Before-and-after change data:
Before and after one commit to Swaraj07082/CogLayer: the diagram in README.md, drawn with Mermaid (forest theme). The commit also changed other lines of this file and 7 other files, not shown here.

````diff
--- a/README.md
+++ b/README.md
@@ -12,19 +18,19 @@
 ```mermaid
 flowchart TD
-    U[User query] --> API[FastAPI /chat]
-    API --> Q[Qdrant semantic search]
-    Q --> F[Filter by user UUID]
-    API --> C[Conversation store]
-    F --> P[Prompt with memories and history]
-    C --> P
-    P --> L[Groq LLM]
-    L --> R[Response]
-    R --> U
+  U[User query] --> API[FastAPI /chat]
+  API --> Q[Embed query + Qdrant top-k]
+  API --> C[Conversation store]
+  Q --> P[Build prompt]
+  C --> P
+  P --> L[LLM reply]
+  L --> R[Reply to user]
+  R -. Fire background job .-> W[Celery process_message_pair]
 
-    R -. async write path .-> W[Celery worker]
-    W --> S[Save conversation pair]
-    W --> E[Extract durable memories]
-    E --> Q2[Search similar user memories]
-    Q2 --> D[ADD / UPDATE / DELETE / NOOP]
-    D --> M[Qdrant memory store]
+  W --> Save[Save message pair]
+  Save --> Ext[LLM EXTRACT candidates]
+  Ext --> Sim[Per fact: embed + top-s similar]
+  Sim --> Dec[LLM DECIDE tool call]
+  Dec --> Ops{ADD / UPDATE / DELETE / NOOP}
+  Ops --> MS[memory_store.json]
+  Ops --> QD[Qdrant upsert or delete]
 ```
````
---
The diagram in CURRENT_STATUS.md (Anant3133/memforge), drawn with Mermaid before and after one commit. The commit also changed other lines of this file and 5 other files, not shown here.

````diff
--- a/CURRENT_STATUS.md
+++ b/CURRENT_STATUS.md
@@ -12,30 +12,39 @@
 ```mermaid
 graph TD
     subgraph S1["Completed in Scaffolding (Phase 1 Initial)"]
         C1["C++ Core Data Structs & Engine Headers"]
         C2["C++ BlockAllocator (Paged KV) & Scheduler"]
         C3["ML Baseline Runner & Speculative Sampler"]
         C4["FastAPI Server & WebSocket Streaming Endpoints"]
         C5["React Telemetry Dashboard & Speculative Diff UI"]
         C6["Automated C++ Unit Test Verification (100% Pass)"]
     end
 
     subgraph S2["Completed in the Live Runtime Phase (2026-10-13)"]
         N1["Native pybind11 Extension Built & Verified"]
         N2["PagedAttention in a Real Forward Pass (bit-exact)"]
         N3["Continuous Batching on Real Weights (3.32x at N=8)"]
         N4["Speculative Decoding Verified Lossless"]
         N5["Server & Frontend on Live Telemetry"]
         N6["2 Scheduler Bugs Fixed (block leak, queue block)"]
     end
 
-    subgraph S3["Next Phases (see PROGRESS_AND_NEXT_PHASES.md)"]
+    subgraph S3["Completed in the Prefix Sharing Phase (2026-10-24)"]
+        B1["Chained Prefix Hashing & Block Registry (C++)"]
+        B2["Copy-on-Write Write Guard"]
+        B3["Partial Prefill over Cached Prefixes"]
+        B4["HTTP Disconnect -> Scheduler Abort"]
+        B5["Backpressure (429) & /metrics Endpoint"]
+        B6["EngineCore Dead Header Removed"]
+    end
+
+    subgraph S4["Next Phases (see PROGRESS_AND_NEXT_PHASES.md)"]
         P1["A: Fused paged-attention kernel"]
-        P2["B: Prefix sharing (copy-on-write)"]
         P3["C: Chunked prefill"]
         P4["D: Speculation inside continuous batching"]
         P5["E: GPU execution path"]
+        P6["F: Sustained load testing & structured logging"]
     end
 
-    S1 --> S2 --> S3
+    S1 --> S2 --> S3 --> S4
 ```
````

» EXERCISE
As listed above, the lines from the line with "pybind11 Extension Built" to the line with "Frontend on Live" are to be echoed exactly, with both ends included and nothing added.

» RESULT FOR THIS EXERCISE
         N1["Native pybind11 Extension Built & Verified"]
         N2["PagedAttention in a Real Forward Pass (bit-exact)"]
         N3["Continuous Batching on Real Weights (3.32x at N=8)"]
         N4["Speculative Decoding Verified Lossless"]
         N5["Server & Frontend on Live Telemetry"]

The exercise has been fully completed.